- **EXERCISE PROMPT**: The answer should be each line of the records that contains the word "const"; please copy them all.

[Stored entries]
****************

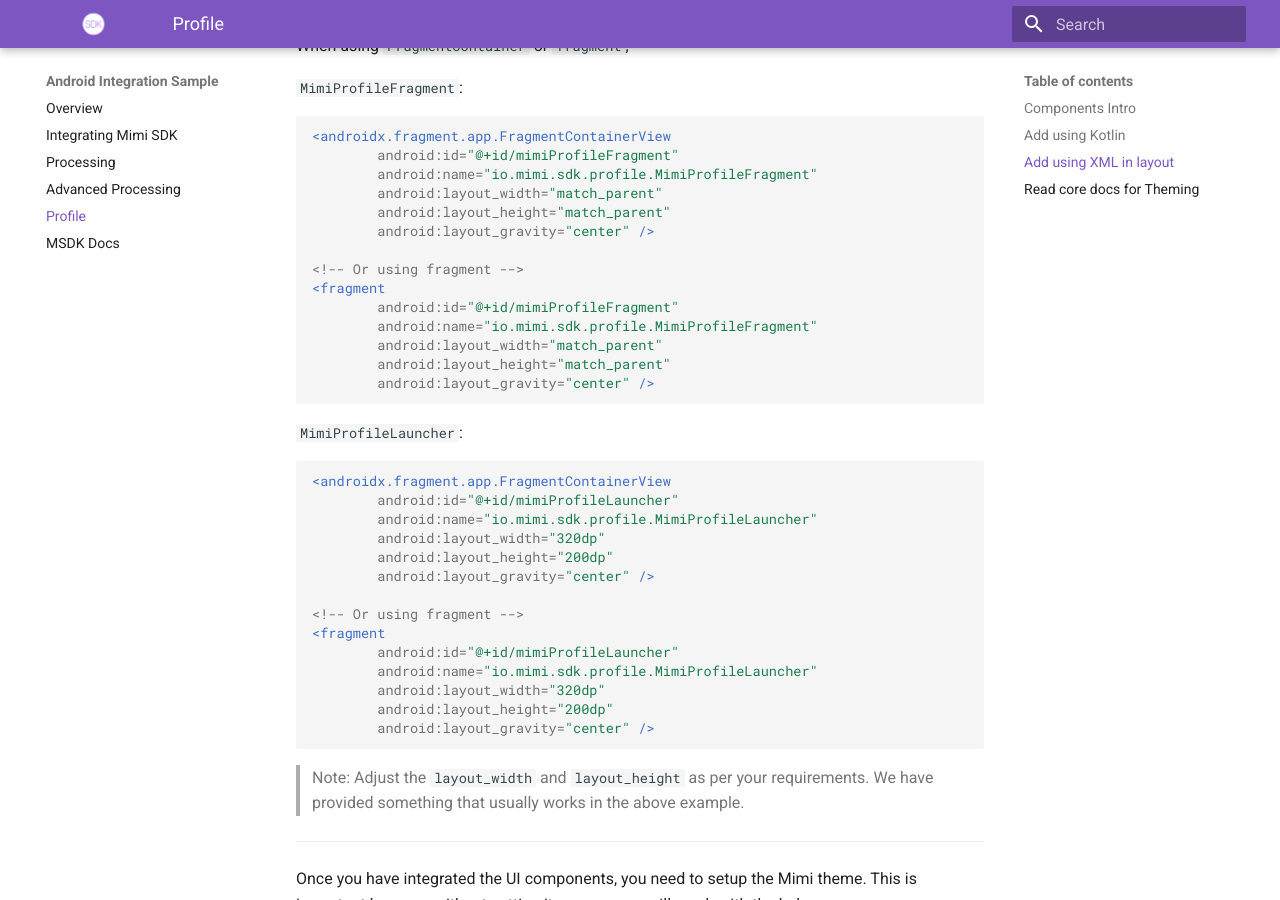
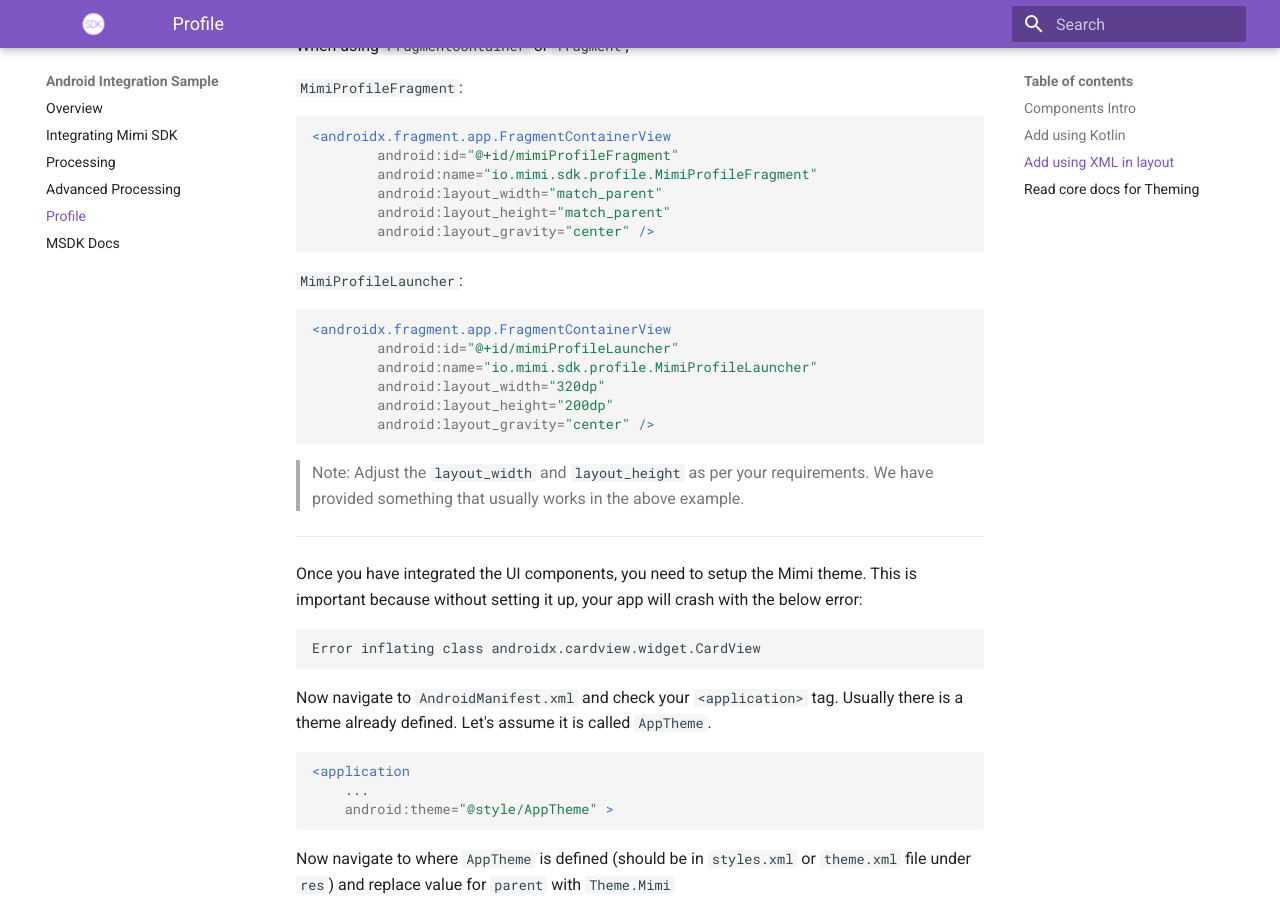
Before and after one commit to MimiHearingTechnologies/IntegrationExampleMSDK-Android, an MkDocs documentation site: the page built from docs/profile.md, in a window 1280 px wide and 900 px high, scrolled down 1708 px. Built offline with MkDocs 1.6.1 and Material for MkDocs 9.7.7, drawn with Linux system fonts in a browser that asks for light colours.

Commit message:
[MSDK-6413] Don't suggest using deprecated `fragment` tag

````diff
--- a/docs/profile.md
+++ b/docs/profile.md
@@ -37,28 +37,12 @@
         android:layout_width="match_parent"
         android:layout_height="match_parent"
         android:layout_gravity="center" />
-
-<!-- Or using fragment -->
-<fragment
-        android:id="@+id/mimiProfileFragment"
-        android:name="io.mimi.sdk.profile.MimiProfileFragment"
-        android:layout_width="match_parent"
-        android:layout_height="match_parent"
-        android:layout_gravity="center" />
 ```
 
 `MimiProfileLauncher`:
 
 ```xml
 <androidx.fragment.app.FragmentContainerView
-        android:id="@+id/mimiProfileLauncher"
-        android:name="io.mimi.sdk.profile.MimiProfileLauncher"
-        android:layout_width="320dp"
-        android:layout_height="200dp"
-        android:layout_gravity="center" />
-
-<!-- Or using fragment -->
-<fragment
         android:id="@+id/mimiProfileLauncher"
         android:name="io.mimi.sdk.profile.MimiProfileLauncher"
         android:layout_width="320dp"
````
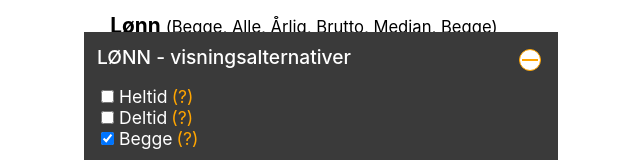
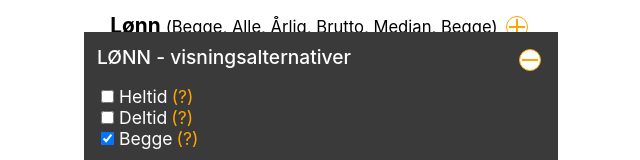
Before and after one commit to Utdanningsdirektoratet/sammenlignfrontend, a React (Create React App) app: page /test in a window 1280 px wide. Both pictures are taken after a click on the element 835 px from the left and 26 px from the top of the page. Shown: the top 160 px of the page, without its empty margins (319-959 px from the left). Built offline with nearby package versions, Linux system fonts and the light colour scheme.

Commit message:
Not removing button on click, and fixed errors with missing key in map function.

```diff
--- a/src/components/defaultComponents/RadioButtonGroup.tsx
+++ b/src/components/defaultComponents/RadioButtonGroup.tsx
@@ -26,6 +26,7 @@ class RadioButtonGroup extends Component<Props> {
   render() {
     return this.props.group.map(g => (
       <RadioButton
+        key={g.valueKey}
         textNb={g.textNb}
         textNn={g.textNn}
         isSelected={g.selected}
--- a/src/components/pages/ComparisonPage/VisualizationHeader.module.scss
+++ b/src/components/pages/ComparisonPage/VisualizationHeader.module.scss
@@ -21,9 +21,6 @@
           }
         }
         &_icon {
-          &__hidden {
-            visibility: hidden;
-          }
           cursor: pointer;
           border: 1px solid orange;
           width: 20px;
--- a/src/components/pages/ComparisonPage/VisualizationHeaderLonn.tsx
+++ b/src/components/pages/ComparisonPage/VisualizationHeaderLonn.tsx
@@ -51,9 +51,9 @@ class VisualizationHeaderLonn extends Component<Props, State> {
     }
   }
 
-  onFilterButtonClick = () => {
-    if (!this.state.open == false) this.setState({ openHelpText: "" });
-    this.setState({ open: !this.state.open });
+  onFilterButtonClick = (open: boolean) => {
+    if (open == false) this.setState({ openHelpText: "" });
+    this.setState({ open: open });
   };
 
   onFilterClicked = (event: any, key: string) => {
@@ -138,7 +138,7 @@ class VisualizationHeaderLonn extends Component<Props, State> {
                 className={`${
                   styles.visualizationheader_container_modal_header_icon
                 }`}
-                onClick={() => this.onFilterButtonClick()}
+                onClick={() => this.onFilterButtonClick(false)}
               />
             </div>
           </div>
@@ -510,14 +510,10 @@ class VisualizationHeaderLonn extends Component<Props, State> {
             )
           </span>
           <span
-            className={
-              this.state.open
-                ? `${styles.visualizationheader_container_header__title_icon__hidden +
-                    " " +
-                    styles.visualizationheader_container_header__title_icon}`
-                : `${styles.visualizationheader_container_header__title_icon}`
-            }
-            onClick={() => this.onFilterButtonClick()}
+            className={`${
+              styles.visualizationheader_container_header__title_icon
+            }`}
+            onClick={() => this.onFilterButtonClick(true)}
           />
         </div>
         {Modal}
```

****************

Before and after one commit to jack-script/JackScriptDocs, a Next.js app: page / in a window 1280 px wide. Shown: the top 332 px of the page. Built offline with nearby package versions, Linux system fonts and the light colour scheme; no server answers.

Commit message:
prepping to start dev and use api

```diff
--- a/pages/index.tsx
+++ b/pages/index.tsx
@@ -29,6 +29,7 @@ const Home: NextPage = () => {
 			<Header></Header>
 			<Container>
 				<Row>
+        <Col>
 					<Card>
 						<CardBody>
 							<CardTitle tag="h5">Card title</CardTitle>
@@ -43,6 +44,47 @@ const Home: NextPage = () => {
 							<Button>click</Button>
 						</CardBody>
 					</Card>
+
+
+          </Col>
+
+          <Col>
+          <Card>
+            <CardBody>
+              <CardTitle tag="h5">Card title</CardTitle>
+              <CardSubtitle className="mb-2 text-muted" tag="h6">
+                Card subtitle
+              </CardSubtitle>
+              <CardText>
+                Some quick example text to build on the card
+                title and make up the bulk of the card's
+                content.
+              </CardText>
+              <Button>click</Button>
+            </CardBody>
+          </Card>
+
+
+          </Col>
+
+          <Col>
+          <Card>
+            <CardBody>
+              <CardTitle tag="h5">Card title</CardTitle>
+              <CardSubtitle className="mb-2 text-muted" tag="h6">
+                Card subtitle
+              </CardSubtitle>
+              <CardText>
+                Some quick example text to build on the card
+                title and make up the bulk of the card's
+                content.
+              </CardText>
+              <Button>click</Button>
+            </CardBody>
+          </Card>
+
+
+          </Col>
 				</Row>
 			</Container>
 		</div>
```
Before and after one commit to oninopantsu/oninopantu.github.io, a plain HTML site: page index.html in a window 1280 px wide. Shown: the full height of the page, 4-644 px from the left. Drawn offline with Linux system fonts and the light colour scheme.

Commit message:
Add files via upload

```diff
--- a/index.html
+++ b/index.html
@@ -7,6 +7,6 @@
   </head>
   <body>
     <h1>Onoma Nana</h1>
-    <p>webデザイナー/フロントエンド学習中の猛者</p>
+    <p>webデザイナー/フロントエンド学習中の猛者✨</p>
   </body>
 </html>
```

****************

- **COMPLETED TASK**:
@@ -29,6 +29,7 @@ const Home: NextPage = () => {
@@ -43,6 +44,47 @@ const Home: NextPage = () => {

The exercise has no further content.